Task directions =>
In the entries below, find the lines that contain the word "Cleaned" and copy them.
───── Records shown ─────
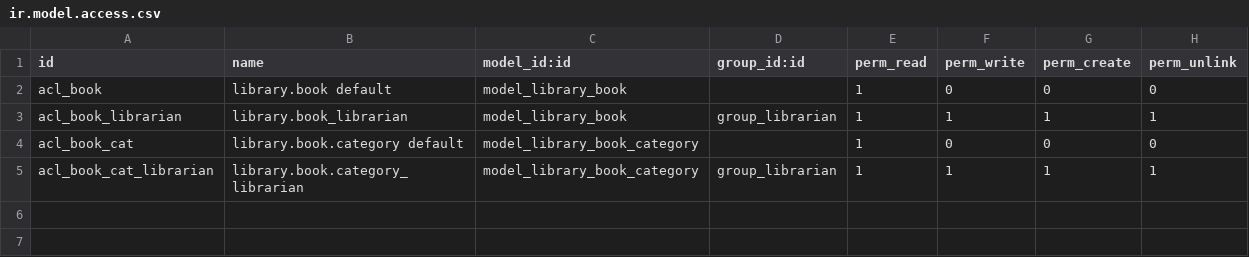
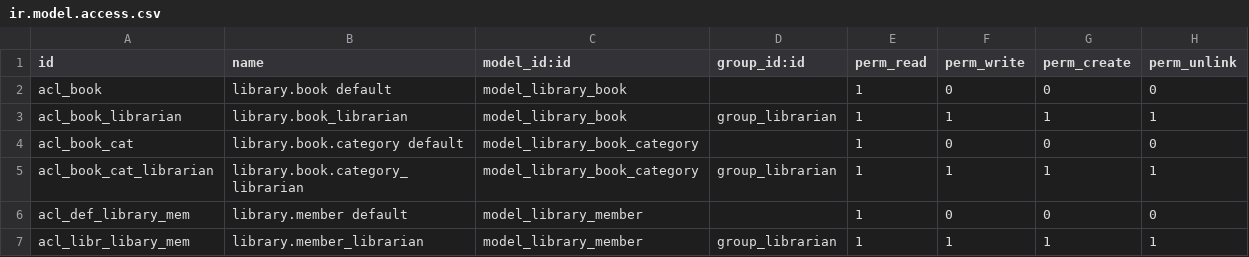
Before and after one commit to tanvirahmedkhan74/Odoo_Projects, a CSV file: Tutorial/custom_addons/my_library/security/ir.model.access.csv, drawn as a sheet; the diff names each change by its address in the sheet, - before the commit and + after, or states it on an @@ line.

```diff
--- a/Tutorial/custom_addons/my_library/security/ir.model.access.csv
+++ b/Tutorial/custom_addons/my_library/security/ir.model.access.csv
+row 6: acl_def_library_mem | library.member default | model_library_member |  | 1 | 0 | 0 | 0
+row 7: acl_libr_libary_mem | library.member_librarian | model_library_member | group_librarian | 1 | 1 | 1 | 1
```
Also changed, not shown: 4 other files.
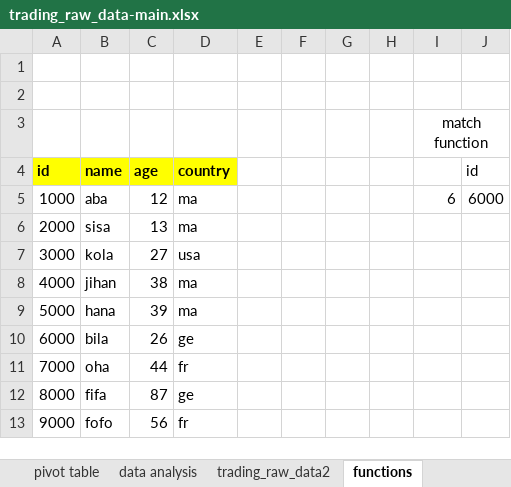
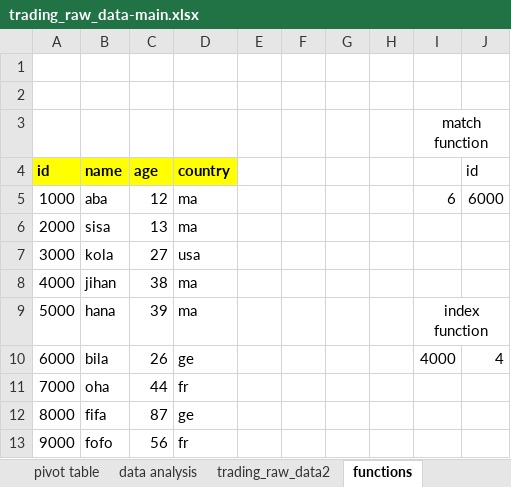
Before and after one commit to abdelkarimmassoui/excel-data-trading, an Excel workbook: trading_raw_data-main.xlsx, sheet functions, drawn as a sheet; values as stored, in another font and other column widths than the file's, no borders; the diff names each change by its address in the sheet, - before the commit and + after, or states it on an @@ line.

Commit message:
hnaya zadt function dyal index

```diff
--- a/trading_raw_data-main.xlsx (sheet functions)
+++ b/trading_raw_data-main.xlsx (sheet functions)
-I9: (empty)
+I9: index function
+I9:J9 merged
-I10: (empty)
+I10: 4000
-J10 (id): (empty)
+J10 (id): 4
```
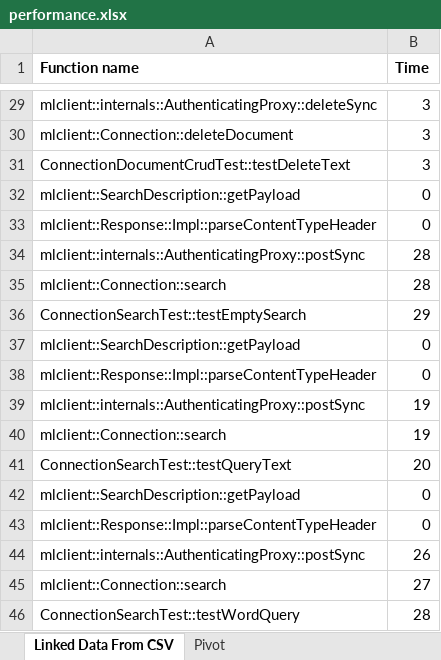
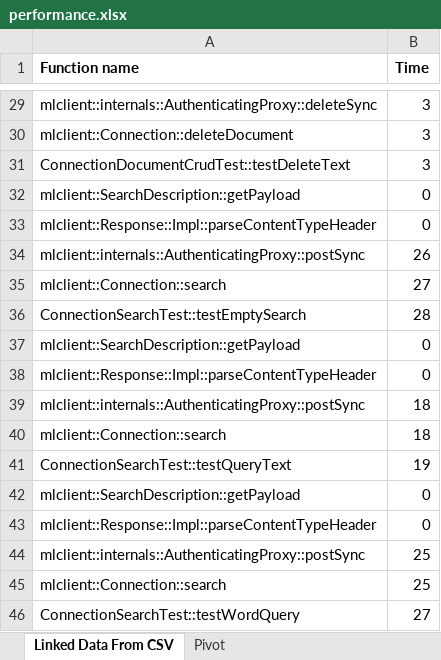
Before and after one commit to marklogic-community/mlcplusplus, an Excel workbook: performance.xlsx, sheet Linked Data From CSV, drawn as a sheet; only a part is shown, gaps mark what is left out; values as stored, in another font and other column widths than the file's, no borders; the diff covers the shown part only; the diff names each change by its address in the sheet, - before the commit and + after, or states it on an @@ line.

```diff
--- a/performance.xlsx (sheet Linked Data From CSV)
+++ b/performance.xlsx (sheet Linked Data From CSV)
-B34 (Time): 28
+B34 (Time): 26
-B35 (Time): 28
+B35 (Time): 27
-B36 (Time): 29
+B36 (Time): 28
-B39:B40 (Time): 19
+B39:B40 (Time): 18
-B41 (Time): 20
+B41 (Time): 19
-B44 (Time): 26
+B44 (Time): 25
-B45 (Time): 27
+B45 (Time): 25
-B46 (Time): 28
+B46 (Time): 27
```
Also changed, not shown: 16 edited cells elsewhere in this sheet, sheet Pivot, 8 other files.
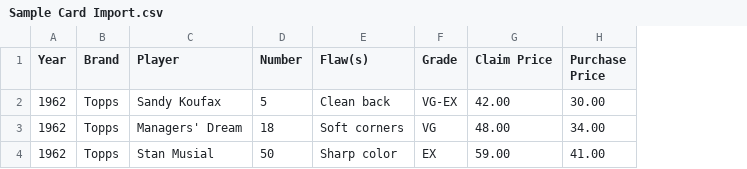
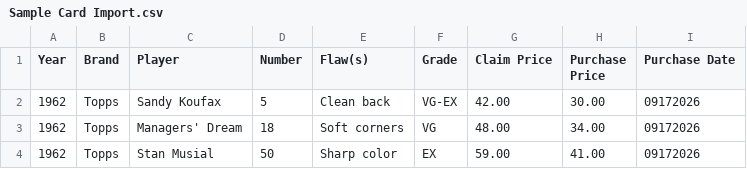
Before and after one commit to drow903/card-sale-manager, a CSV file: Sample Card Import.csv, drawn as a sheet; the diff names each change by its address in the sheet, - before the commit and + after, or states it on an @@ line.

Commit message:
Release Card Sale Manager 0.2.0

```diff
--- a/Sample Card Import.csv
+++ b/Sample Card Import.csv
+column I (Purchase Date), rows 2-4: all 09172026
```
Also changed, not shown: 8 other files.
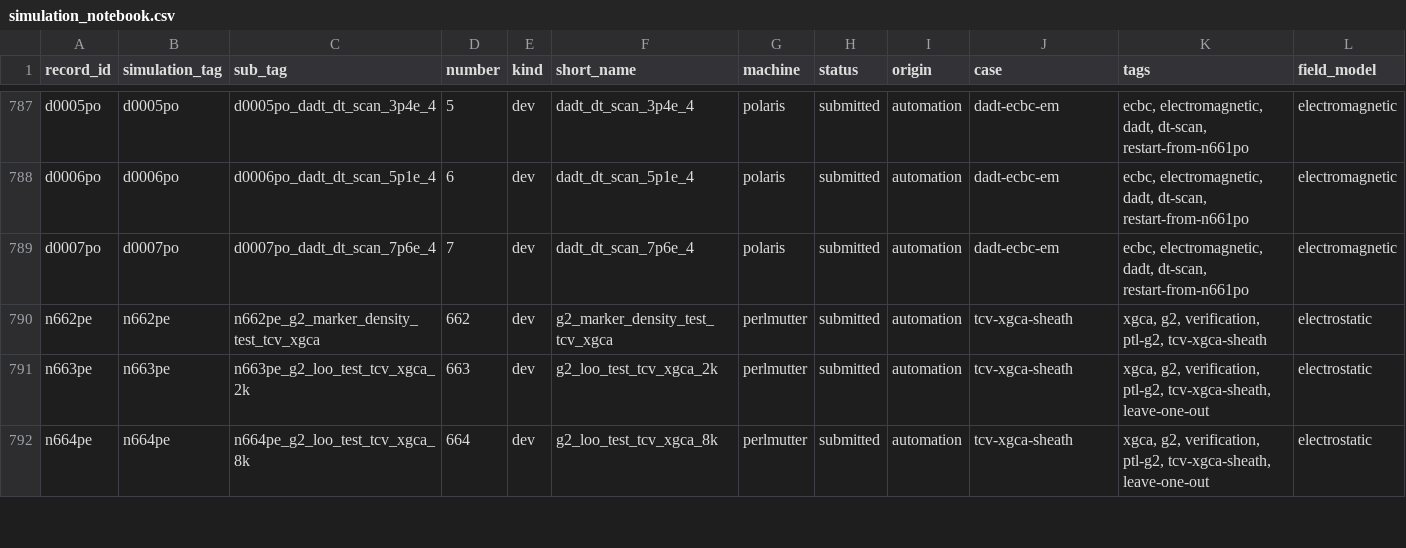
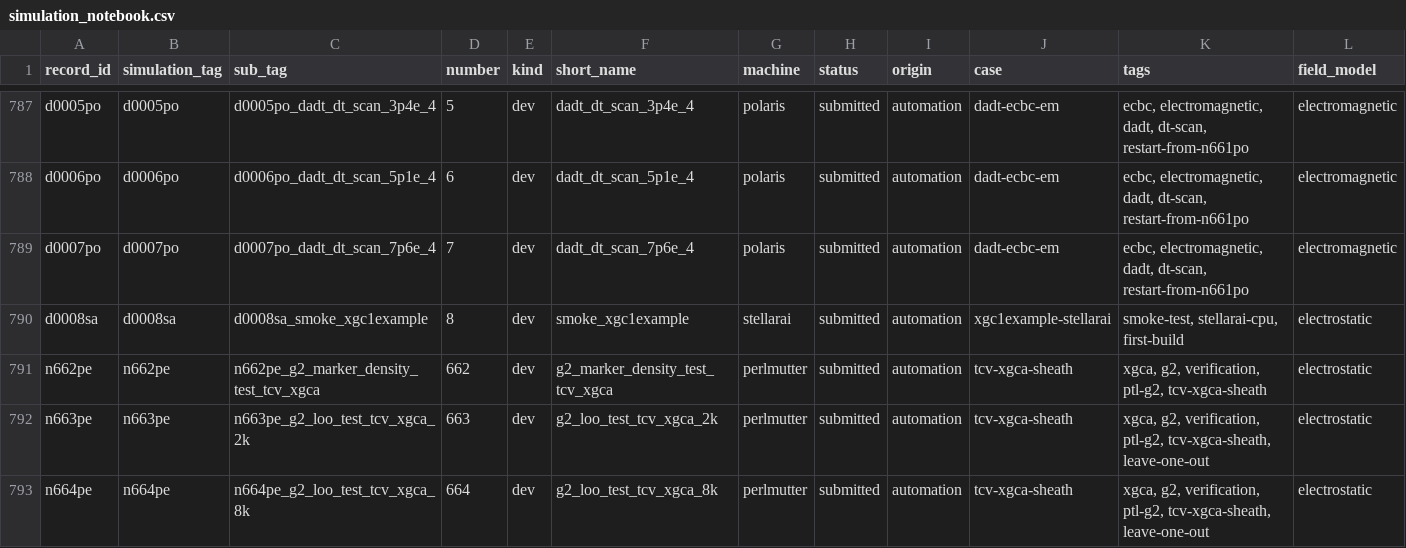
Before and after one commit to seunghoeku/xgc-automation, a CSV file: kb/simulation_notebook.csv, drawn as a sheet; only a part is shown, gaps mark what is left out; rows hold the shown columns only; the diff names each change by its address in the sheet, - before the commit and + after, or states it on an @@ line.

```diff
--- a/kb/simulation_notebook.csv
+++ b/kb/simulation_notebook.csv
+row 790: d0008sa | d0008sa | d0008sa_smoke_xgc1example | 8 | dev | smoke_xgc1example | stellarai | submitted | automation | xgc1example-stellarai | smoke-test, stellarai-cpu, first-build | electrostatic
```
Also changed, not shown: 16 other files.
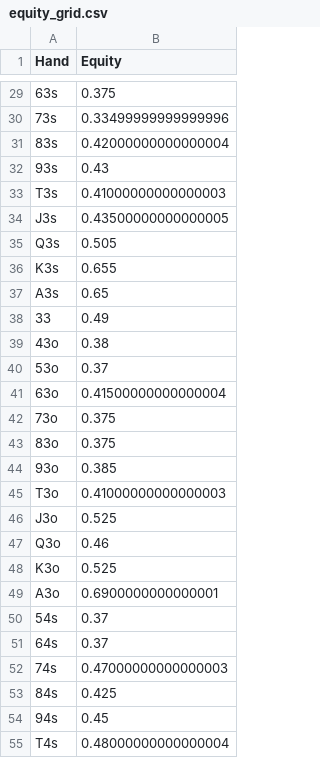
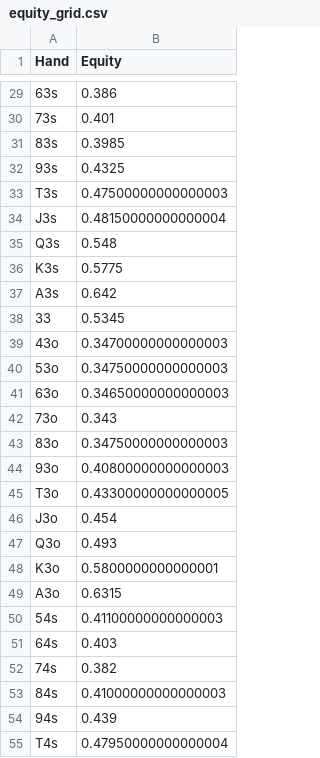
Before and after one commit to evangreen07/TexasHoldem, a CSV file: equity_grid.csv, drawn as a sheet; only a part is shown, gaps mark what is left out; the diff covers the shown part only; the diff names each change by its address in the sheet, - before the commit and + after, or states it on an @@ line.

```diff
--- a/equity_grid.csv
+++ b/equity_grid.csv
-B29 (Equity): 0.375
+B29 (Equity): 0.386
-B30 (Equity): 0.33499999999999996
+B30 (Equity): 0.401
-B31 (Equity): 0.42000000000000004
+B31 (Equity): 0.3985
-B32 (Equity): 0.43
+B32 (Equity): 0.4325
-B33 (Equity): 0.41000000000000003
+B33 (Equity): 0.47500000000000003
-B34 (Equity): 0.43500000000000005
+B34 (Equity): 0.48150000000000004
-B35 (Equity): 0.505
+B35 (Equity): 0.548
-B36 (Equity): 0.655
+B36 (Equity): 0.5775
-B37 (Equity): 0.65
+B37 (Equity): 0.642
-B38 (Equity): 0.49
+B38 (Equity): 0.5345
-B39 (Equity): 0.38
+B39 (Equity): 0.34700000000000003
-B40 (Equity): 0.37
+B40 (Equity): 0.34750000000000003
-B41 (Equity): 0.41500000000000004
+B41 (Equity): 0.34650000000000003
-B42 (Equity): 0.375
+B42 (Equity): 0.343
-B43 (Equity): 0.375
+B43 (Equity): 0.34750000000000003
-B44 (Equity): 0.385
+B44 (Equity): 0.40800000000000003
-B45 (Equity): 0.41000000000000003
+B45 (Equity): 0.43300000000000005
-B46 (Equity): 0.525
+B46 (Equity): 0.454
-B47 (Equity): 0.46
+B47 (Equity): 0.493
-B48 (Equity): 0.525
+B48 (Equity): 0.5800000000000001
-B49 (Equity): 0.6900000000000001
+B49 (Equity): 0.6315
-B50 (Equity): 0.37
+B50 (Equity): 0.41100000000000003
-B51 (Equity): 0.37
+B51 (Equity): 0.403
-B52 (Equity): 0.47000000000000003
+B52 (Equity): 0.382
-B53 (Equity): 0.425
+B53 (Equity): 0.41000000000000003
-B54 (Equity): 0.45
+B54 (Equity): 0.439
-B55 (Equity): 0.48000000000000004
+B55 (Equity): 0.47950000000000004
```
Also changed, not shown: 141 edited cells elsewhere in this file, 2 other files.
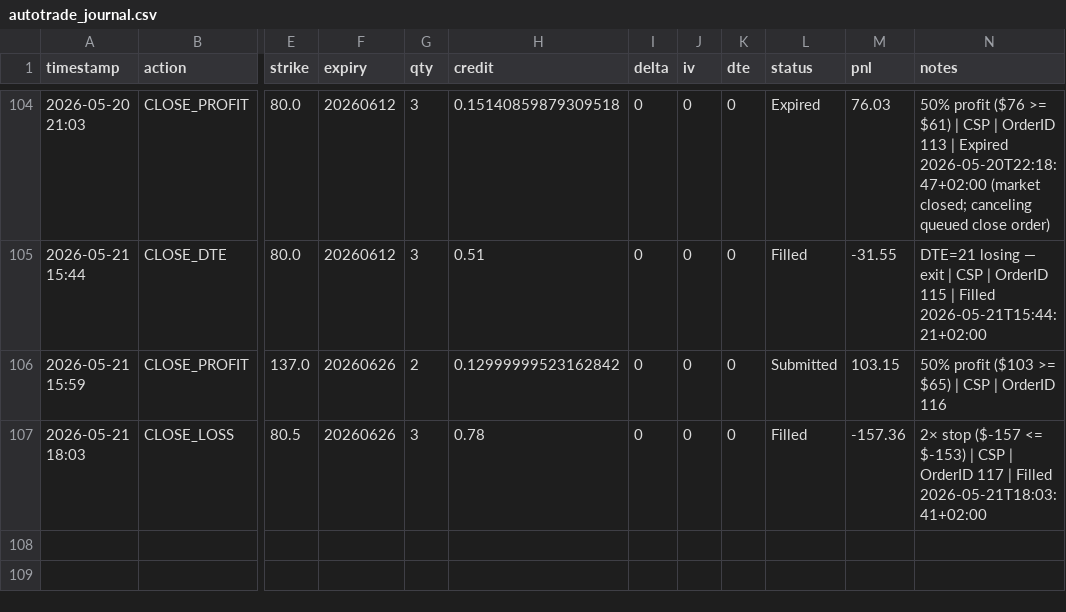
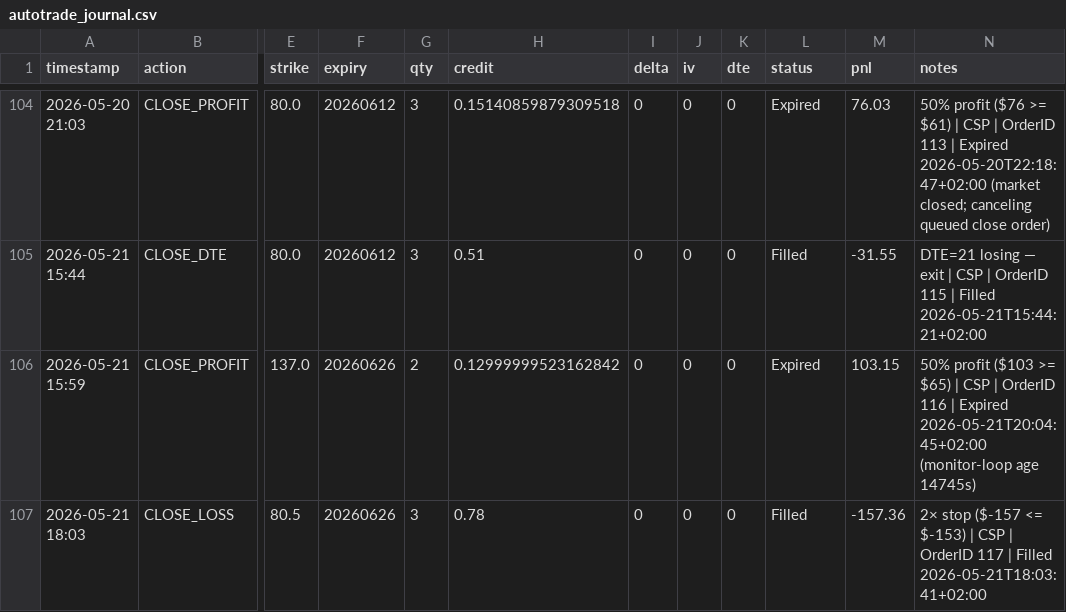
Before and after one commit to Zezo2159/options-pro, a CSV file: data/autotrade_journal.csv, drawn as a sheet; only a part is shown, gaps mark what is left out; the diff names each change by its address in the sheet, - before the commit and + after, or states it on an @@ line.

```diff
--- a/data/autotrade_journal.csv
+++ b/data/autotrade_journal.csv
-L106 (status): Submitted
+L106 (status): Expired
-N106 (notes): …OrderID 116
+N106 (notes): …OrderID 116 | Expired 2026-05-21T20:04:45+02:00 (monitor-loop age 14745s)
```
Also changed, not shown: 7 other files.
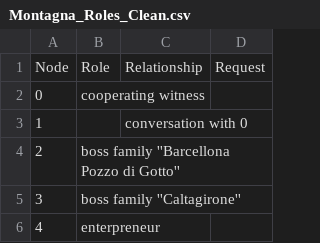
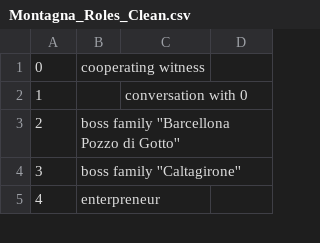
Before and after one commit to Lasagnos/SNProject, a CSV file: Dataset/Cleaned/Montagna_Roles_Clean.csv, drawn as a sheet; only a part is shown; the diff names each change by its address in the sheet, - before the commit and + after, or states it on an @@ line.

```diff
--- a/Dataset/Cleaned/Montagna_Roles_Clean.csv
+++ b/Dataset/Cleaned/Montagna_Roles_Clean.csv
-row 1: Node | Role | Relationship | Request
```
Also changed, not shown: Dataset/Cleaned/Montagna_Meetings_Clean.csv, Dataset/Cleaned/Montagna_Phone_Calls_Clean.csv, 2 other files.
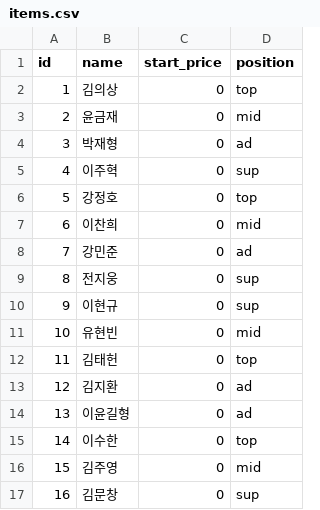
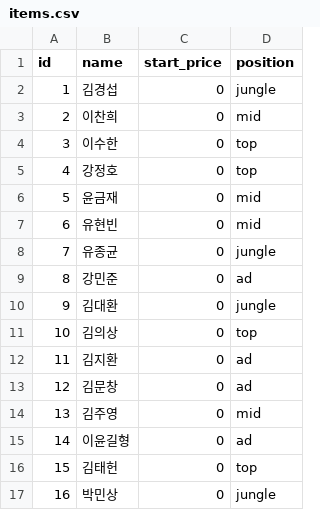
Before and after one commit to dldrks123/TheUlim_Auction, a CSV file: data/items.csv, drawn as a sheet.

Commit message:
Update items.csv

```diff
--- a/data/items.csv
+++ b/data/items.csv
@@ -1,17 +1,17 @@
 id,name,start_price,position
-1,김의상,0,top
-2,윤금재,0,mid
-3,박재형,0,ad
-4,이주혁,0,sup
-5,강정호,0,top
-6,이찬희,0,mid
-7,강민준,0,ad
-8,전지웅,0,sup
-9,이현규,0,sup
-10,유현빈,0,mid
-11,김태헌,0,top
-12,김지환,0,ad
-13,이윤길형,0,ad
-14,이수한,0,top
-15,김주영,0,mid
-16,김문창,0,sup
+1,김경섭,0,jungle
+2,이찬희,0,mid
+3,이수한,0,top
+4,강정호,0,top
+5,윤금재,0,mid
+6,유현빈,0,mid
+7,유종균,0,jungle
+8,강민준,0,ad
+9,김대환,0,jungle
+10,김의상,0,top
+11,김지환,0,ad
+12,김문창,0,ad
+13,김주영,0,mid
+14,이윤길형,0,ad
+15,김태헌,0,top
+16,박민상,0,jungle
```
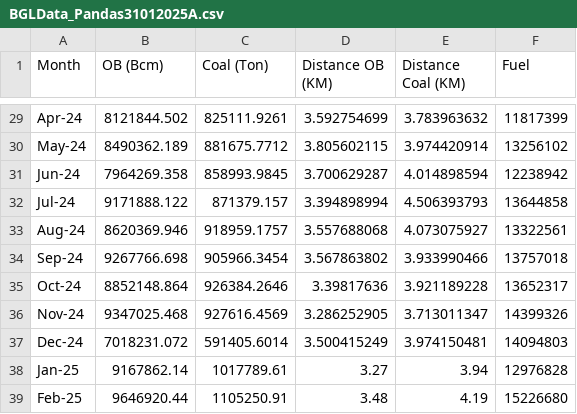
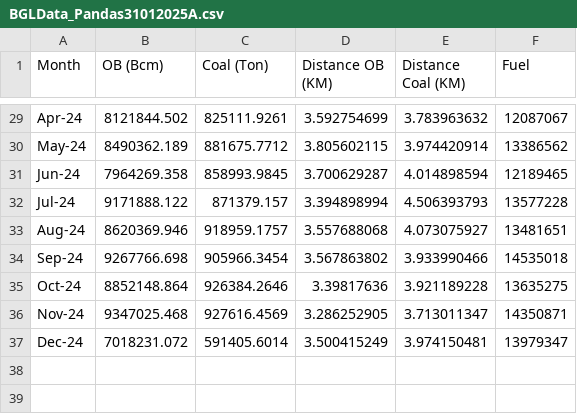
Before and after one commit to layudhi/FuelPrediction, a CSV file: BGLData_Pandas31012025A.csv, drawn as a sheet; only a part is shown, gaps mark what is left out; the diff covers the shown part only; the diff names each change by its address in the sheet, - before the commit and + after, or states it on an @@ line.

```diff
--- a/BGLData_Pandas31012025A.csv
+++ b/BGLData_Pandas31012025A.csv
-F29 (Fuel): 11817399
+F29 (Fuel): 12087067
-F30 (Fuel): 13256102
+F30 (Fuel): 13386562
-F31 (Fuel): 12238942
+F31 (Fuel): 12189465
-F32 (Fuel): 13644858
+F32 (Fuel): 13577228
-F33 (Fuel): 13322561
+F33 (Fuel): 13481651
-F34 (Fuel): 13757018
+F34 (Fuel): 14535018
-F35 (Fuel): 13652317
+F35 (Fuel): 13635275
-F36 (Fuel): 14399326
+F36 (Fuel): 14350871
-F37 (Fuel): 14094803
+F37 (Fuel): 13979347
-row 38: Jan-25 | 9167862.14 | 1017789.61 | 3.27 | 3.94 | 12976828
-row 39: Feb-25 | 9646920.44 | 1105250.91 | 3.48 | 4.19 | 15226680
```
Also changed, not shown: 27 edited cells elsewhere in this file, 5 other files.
─────
Solution =>
Before and after one commit to Lasagnos/SNProject, a CSV file: Dataset/Cleaned/Montagna_Roles_Clean.csv, drawn as a sheet; only a part is shown; the diff names each change by its address in the sheet, - before the commit and + after, or states it on an @@ line.
--- a/Dataset/Cleaned/Montagna_Roles_Clean.csv
+++ b/Dataset/Cleaned/Montagna_Roles_Clean.csv
Also changed, not shown: Dataset/Cleaned/Montagna_Meetings_Clean.csv, Dataset/Cleaned/Montagna_Phone_Calls_Clean.csv, 2 other files.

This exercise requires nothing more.